__Material provided__

^^^^^^^^

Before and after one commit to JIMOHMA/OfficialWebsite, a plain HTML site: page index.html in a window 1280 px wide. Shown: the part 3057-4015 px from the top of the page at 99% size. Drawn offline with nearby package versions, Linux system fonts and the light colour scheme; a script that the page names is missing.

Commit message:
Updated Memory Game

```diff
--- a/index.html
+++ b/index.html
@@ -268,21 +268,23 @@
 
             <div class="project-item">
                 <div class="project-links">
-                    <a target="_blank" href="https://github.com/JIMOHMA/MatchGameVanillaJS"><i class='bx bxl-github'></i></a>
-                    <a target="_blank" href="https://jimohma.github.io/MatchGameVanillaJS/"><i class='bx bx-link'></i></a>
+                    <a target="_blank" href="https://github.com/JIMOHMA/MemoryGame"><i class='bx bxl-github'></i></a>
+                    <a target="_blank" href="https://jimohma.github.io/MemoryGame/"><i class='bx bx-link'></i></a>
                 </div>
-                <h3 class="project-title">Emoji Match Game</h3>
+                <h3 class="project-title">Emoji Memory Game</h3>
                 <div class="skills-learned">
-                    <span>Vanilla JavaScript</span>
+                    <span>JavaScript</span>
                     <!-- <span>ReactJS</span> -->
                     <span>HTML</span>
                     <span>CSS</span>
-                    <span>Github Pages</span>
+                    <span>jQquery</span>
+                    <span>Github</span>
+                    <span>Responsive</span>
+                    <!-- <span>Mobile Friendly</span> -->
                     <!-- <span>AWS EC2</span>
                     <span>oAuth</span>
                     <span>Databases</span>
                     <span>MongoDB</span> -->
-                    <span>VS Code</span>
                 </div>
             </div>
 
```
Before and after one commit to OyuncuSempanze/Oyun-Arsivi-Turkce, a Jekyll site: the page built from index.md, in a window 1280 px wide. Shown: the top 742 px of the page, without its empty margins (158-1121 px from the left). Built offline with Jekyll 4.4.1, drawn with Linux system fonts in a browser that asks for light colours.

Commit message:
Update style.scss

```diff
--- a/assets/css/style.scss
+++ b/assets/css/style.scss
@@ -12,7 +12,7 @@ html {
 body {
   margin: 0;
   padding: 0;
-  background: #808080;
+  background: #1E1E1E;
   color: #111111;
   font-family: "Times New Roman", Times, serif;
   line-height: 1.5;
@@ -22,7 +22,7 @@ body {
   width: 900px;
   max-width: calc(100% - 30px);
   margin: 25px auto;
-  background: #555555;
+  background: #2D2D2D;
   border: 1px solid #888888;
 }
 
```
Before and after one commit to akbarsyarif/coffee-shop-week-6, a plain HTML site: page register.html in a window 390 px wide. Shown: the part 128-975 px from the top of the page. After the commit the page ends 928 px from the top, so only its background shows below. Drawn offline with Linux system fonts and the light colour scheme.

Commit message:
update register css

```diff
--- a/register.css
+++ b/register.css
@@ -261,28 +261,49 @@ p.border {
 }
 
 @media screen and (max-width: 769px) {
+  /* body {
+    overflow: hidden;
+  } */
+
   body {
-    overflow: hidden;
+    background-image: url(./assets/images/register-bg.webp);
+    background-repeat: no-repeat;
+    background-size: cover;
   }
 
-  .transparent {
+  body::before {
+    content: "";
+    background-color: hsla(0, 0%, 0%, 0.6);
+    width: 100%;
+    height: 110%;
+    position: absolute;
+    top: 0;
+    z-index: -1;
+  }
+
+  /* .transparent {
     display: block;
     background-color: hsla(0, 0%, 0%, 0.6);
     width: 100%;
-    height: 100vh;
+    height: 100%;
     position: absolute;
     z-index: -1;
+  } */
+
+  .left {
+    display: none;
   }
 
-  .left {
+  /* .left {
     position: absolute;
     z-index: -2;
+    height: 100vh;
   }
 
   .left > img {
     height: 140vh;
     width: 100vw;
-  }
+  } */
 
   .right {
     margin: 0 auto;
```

^^^^^^^^

All records above must be printed again, exactly.

__Final answer__
Before and after one commit to JIMOHMA/OfficialWebsite, a plain HTML site: page index.html in a window 1280 px wide. Shown: the part 3057-4015 px from the top of the page at 99% size. Drawn offline with nearby package versions, Linux system fonts and the light colour scheme; a script that the page names is missing.

Commit message:
Updated Memory Game

```diff
--- a/index.html
+++ b/index.html
@@ -268,21 +268,23 @@
 
             <div class="project-item">
                 <div class="project-links">
-                    <a target="_blank" href="https://github.com/JIMOHMA/MatchGameVanillaJS"><i class='bx bxl-github'></i></a>
-                    <a target="_blank" href="https://jimohma.github.io/MatchGameVanillaJS/"><i class='bx bx-link'></i></a>
+                    <a target="_blank" href="https://github.com/JIMOHMA/MemoryGame"><i class='bx bxl-github'></i></a>
+                    <a target="_blank" href="https://jimohma.github.io/MemoryGame/"><i class='bx bx-link'></i></a>
                 </div>
-                <h3 class="project-title">Emoji Match Game</h3>
+                <h3 class="project-title">Emoji Memory Game</h3>
                 <div class="skills-learned">
-                    <span>Vanilla JavaScript</span>
+                    <span>JavaScript</span>
                     <!-- <span>ReactJS</span> -->
                     <span>HTML</span>
                     <span>CSS</span>
-                    <span>Github Pages</span>
+                    <span>jQquery</span>
+                    <span>Github</span>
+                    <span>Responsive</span>
+                    <!-- <span>Mobile Friendly</span> -->
                     <!-- <span>AWS EC2</span>
                     <span>oAuth</span>
                     <span>Databases</span>
                     <span>MongoDB</span> -->
-                    <span>VS Code</span>
                 </div>
             </div>
 
```
Before and after one commit to OyuncuSempanze/Oyun-Arsivi-Turkce, a Jekyll site: the page built from index.md, in a window 1280 px wide. Shown: the top 742 px of the page, without its empty margins (158-1121 px from the left). Built offline with Jekyll 4.4.1, drawn with Linux system fonts in a browser that asks for light colours.

Commit message:
Update style.scss

```diff
--- a/assets/css/style.scss
+++ b/assets/css/style.scss
@@ -12,7 +12,7 @@ html {
 body {
   margin: 0;
   padding: 0;
-  background: #808080;
+  background: #1E1E1E;
   color: #111111;
   font-family: "Times New Roman", Times, serif;
   line-height: 1.5;
@@ -22,7 +22,7 @@ body {
   width: 900px;
   max-width: calc(100% - 30px);
   margin: 25px auto;
-  background: #555555;
+  background: #2D2D2D;
   border: 1px solid #888888;
 }
 
```
Before and after one commit to akbarsyarif/coffee-shop-week-6, a plain HTML site: page register.html in a window 390 px wide. Shown: the part 128-975 px from the top of the page. After the commit the page ends 928 px from the top, so only its background shows below. Drawn offline with Linux system fonts and the light colour scheme.

Commit message:
update register css

```diff
--- a/register.css
+++ b/register.css
@@ -261,28 +261,49 @@ p.border {
 }
 
 @media screen and (max-width: 769px) {
+  /* body {
+    overflow: hidden;
+  } */
+
   body {
-    overflow: hidden;
+    background-image: url(./assets/images/register-bg.webp);
+    background-repeat: no-repeat;
+    background-size: cover;
   }
 
-  .transparent {
+  body::before {
+    content: "";
+    background-color: hsla(0, 0%, 0%, 0.6);
+    width: 100%;
+    height: 110%;
+    position: absolute;
+    top: 0;
+    z-index: -1;
+  }
+
+  /* .transparent {
     display: block;
     background-color: hsla(0, 0%, 0%, 0.6);
     width: 100%;
-    height: 100vh;
+    height: 100%;
     position: absolute;
     z-index: -1;
+  } */
+
+  .left {
+    display: none;
   }
 
-  .left {
+  /* .left {
     position: absolute;
     z-index: -2;
+    height: 100vh;
   }
 
   .left > img {
     height: 140vh;
     width: 100vw;
-  }
+  } */
 
   .right {
     margin: 0 auto;
```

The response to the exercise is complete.